In this hyper-competitive environment, where even a high-quality game like “Card Crawl” may go unnoticed, “Card Crawl” has managed to succeed; Rauers estimates that “Card Crawl” has made roughly $75,000 to date across both the App Store and Google Play.

Rauers attributes a good deal of the success of “Card Crawl” to his promotional strategy, which was comprised of maintaining a development blog and regularly posting about the game on social media. He also stressed the importance of having a contact at Apple who helped him get “Card Crawl” featured on the App Store during its first week on sale.

“[A contact at Apple] is the biggest thing you have to have,” he said. “These days on the App Store, [it] is so crowded, and you have no chance of self-promoting a paid game in any kind of substantial way.”

“Card Crawl” also received a great deal of support from an unlikely demographic: board game fans, who were attracted to the game’s aesthetic and discussed it avidly online.

Beyond a solid promotional strategy, Rauers believes that his game’s success is also rooted in its niche appeal.
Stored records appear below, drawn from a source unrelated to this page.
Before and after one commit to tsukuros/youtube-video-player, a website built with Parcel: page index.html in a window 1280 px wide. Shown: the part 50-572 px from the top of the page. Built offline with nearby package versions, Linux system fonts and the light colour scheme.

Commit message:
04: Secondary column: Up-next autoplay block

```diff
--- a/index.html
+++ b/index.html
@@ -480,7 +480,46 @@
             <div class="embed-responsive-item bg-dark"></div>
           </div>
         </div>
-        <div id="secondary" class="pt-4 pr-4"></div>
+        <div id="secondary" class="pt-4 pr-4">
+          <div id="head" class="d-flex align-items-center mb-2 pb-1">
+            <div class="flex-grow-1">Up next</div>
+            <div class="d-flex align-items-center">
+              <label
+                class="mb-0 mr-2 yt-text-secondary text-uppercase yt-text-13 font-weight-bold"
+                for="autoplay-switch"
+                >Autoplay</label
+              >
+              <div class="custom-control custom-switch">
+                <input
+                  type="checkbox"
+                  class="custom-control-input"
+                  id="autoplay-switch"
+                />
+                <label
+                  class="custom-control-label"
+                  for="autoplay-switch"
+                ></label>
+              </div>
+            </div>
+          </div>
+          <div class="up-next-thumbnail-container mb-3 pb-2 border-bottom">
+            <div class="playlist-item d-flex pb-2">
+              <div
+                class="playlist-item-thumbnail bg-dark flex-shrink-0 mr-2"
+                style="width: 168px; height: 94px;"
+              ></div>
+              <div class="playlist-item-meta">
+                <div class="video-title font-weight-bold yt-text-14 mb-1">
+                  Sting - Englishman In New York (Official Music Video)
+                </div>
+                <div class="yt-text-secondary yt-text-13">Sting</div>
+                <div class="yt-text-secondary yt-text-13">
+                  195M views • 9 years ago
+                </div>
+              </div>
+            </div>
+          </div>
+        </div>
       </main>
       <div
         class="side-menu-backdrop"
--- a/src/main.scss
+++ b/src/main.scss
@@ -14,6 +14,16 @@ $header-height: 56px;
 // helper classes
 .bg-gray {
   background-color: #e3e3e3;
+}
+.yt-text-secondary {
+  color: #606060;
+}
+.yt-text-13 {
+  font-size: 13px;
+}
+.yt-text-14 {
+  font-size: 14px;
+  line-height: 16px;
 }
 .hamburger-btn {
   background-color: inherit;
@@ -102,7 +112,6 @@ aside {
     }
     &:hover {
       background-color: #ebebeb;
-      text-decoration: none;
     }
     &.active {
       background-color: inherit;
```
He said that the so-called “goldmine” period of mobile gaming — when all potential players were up for grabs — is over and that it is now very difficult to compete with large gaming companies.

Despite these challenges, Rauers has found an alternative way to court the mass of prospective players.

“What you…should do is make a very niche game, where you try and innovate on something and target a really small niche of a niche,” he said.

Tinytouchtales, a small video game company Rauers founded, has followed this strategy closely in producing “Card Crawl.” The game combines a relatively complex card game with a dungeon crawler, a medley of genres that appeals to a very small, but very passionate, subset of the mobile games market.

The success of “Card Crawl” has enabled Rauers to continue working as an independent game developer, which he describes as his dream job. Tinytouchtales is currently working on a follow-up — though not a sequel — to “Card Crawl.” Rauers hopes that the new game will appeal to the same players who loved the original and that he will be able to innovate the established single-player/card game base. A more detailed announcement of the new game’s theme and mechanics is expected in early 2016.